Mayor Reed: Turner Field could be ‘sold very soon’

Atlanta Mayor Kasim Reed has said that Turner Field could be “sold very soon” in an interview with WSB˗TV Channel 2 and the Atlanta Journal˗Constitution.

In the interview, Reed indicated that the city would give Georgia State University a “campus that they’ve never had before,” but then changed his language to indicate that a decision hasn’t been fully made.

Jenna Garland, Reed’s press secretary, said that despite the comments that nothing would be forthcoming soon.

“A decision won’t happen ‘within the next 24 hours’,” Garland said.

In Reed’s interview, he also said another caveat of the deal would be to connect the property with Zoo Atlanta.

Zoo Atlanta, as well as Turner Field are both owned by the Atlanta˗Fulton County Recreational Authority (AFCRA) which has representatives from both governmental entities on its board of directors.

AFCRA recently named William K. Whitner as the organization’s new chairman, and he says that it has had contact with Mayor Reed.

“We have had communications with the Mayor’s office as it relates to Turner Field’s future, but we are not in a position to speak at this time regarding any potential sale or use,” Whitner said.

Garland told The Signal that the intention for the Zoo Atlanta connection would be to better link the two facilities. Turner Field and Zoo Atlanta are approximately a mile and a half apart from each other.

A joint bid by Georgia State and the locally˗based Carter Real Estate firm is competing against others from private developers.

Don Hale, a spokesman for Georgia State, said it would be “premature” for the university to offer any comment at this time. Carter also had no comment.

Georgia State’s proposal, which has been described by various university representatives as “preliminary” would include for Turner Field to be retrofitted into a 30,000 seat stadium for the football team.

A new baseball stadium would also be constructed on the site that was once the home of Atlanta˗Fulton County Stadium.

Retail space, expanded parking, and private housing would also be constructed if the city decides to go with Georgia State’s bid.

University president Mark Becker said at last month’s State of the University address that the housing complexes would be similar to the recently completed One Twelve Courtland complex at the corner of Courtland Street and John Wesley Dobbs Avenue.
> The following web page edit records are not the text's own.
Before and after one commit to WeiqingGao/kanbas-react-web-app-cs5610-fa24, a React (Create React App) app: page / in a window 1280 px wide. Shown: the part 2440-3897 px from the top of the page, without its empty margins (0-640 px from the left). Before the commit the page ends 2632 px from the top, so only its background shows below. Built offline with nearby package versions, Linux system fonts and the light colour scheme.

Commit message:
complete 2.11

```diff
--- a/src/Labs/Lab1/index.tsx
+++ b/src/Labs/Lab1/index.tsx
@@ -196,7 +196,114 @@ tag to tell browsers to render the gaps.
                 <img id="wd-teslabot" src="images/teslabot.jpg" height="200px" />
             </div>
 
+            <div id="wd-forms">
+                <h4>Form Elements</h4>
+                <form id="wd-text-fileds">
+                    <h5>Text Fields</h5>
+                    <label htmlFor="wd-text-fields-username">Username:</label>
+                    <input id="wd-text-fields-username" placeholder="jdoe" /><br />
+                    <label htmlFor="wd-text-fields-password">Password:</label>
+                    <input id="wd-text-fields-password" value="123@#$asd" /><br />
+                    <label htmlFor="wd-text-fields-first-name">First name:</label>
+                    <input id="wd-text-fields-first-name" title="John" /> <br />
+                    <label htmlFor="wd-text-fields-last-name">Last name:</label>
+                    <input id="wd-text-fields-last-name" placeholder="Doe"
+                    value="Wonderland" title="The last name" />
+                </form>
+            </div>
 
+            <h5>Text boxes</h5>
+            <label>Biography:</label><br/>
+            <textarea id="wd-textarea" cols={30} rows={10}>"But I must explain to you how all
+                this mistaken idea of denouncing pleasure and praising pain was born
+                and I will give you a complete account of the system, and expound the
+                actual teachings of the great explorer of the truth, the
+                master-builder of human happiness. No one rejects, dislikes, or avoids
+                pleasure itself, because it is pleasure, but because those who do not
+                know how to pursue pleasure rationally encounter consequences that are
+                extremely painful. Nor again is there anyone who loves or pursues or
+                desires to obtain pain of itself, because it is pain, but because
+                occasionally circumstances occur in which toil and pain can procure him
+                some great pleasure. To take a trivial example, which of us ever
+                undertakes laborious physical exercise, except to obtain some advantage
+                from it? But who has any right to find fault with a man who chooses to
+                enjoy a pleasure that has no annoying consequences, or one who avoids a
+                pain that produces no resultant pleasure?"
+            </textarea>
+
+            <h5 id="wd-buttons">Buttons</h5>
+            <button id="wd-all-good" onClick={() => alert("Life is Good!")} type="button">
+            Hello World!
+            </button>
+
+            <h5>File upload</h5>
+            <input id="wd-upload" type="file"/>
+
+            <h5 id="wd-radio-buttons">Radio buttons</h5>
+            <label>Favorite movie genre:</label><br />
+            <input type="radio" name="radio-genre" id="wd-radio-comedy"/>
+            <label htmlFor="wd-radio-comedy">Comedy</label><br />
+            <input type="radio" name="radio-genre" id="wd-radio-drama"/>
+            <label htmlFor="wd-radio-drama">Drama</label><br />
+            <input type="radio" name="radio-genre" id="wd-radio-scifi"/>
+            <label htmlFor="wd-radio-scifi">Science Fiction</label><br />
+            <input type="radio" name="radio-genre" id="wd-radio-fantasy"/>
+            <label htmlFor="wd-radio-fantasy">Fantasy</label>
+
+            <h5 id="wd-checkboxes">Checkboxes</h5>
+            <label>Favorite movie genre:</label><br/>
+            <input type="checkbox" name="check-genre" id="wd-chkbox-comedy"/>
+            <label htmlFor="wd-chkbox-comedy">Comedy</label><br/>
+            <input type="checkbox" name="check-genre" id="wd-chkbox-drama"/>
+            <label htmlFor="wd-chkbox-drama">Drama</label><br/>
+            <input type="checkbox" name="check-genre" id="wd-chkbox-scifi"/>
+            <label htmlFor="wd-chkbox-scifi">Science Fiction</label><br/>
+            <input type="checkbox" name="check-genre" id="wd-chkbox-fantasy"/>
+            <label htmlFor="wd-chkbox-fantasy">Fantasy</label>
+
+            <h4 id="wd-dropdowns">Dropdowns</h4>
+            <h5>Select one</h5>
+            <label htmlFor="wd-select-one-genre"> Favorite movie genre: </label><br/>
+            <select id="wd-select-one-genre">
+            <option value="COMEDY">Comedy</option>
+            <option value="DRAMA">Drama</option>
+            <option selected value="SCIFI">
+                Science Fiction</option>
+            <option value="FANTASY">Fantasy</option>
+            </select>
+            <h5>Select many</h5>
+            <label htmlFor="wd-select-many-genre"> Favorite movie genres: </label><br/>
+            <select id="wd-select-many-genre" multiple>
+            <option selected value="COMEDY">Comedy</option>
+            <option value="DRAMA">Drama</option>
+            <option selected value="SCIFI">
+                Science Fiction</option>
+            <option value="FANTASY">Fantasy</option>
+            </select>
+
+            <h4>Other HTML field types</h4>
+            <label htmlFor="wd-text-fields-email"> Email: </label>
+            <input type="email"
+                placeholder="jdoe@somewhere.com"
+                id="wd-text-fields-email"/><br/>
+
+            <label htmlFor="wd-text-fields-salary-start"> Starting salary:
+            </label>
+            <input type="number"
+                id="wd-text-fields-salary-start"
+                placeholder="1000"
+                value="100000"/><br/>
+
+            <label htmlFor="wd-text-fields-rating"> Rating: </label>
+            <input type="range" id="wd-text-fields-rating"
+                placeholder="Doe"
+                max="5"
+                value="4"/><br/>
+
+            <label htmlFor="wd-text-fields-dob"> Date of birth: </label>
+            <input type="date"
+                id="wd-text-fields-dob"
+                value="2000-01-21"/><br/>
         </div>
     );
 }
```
The news also comes amidst Fulton County feeling it has been left out of the Turner Field negotiations and that the total price tag for selling the property could be upwards of $1 billion with additional developments.

Mike Rieman of the Cookerly Public Relations firm representing Carter told The Signal that the real estate firm remains steadfastly behind the original $300 million estimate for its developments.

Fulton County Commission Chairman John Eaves said that given Fulton’s stake in the property it should be included in any all conversations regarding its sale.

“Suffice it to say that any decisions regarding the plans for Turner Field following the expiration of the Braves’ lease at the end of 2016 will require the County’s involvement and approval,” Eaves said.

One of the developments, according to reports, would be an extension of the Atlanta Streetcar to run down Capitol Avenue through the 77˗acre property. The Streetcar is jointly managed by the city of Atlanta and the Metropolitan Atlanta Rapid Transit Authority (MARTA).

Garland said that the proposed route is not the only one being discussed since there are plans to expand the Streetcar beyond its initial 2.6 mile route.

Also complicating matters is the fact that the Braves have yet to inform the city of Atlanta on when they intend on ending the aforementioned lease on the 77˗acre property.

The Braves intend on leaving Turner Field and moving into SunTrust Park in Cobb County beginning with the 2017 season, the same year in which original reports said Becker wanted to break ground on the property after Georgia State and Carter would purchase it from the city of Atlanta.

Those reports have been described as “premature” and “speculation” to The Signal with various university representatives.